» Recorded information:
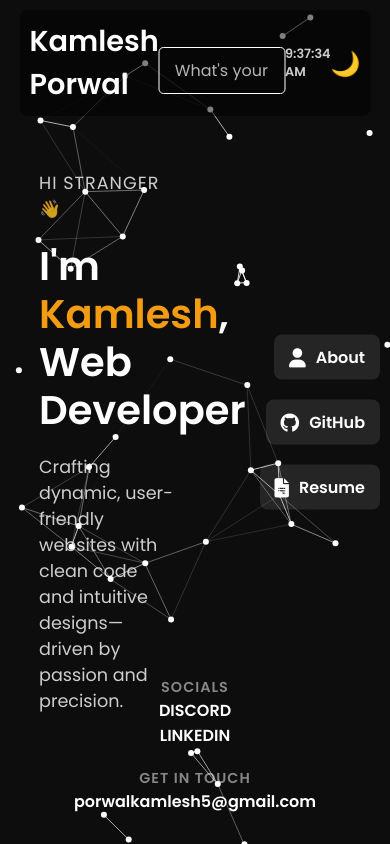
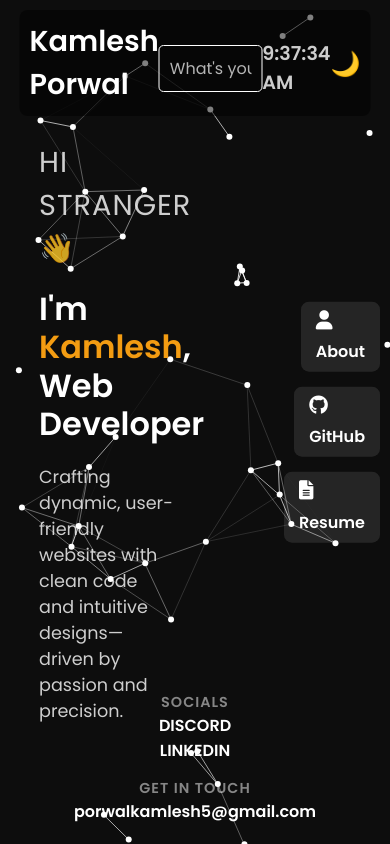
Before and after one commit to kamleshp214/kamleshp214.github.io, a plain HTML site: page index.html in a window 390 px wide. Drawn offline with nearby package versions, Linux system fonts and the light colour scheme.

Commit message:
Update style.css

```diff
--- a/style.css
+++ b/style.css
@@ -446,3 +446,91 @@ body.light-mode .folder-link {
     color: black;
   }
 }
+/* Mobile styles */
+@media (max-width: 768px) {
+    /* Prevent zooming */
+    body {
+        touch-action: manipulation; /* Disable pinch-to-zoom */
+        -ms-touch-action: manipulation; /* Disable pinch-to-zoom for older IE versions */
+    }
+
+    /* Ensure greeting text doesn't overlap */
+    .greeting {
+        font-size: 1.8rem;
+        margin-bottom: 10px;
+    }
+
+    .hero-text {
+        font-size: 2rem;
+        line-height: 1.2;
+    }
+
+    /* Align elements properly */
+    .container {
+        padding: 20px;
+    }
+
+    /* Hero Section */
+    .hero-section {
+        margin-top: 10px;
+        text-align: center;
+    }
+
+    /* Sidebar - position and alignment */
+    .sidebar {
+        position: fixed;
+        top: 50%;
+        right: 10px;
+        transform: translateY(-50%);
+        display: flex;
+        flex-direction: column;
+        align-items: flex-end;
+        z-index: 10;
+        gap: 15px;
+    }
+
+    /* Folder links should not overlap "developer" text */
+    .folder {
+        display: flex;
+        flex-direction: column;
+        align-items: flex-start;
+        gap: 10px;
+        padding: 8px 15px;
+    }
+
+    /* Bottom section */
+    .bottom-section {
+        display: flex;
+        flex-direction: column;
+        align-items: center;
+        gap: 15px;
+        position: absolute;
+        bottom: 10px;
+        width: 100%;
+        padding: 10px;
+    }
+
+    /* Socials and contact should stick to the bottom */
+    .socials, .contact {
+        width: 100%;
+        text-align: center;
+    }
+
+    /* Input and other header elements adjustments */
+    #nameInput {
+        width: 100%;
+        padding: 10px;
+        font-size: 1rem;
+        margin-top: 10px;
+    }
+
+    #theme-toggle {
+        font-size: 1.5rem;
+    }
+
+    /* Ensure clock does not overlap */
+    .time {
+        font-size: 1.2rem;
+        margin-top: 10px;
+    }
+}
```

» Task directions: The answer is a faithful copy of the records above, with the pictures removed.

» Written reply:
Before and after one commit to kamleshp214/kamleshp214.github.io, a plain HTML site: page index.html in a window 390 px wide. Drawn offline with nearby package versions, Linux system fonts and the light colour scheme.

Commit message:
Update style.css

```diff
--- a/style.css
+++ b/style.css
@@ -446,3 +446,91 @@ body.light-mode .folder-link {
     color: black;
   }
 }
+/* Mobile styles */
+@media (max-width: 768px) {
+    /* Prevent zooming */
+    body {
+        touch-action: manipulation; /* Disable pinch-to-zoom */
+        -ms-touch-action: manipulation; /* Disable pinch-to-zoom for older IE versions */
+    }
+
+    /* Ensure greeting text doesn't overlap */
+    .greeting {
+        font-size: 1.8rem;
+        margin-bottom: 10px;
+    }
+
+    .hero-text {
+        font-size: 2rem;
+        line-height: 1.2;
+    }
+
+    /* Align elements properly */
+    .container {
+        padding: 20px;
+    }
+
+    /* Hero Section */
+    .hero-section {
+        margin-top: 10px;
+        text-align: center;
+    }
+
+    /* Sidebar - position and alignment */
+    .sidebar {
+        position: fixed;
+        top: 50%;
+        right: 10px;
+        transform: translateY(-50%);
+        display: flex;
+        flex-direction: column;
+        align-items: flex-end;
+        z-index: 10;
+        gap: 15px;
+    }
+
+    /* Folder links should not overlap "developer" text */
+    .folder {
+        display: flex;
+        flex-direction: column;
+        align-items: flex-start;
+        gap: 10px;
+        padding: 8px 15px;
+    }
+
+    /* Bottom section */
+    .bottom-section {
+        display: flex;
+        flex-direction: column;
+        align-items: center;
+        gap: 15px;
+        position: absolute;
+        bottom: 10px;
+        width: 100%;
+        padding: 10px;
+    }
+
+    /* Socials and contact should stick to the bottom */
+    .socials, .contact {
+        width: 100%;
+        text-align: center;
+    }
+
+    /* Input and other header elements adjustments */
+    #nameInput {
+        width: 100%;
+        padding: 10px;
+        font-size: 1rem;
+        margin-top: 10px;
+    }
+
+    #theme-toggle {
+        font-size: 1.5rem;
+    }
+
+    /* Ensure clock does not overlap */
+    .time {
+        font-size: 1.2rem;
+        margin-top: 10px;
+    }
+}
```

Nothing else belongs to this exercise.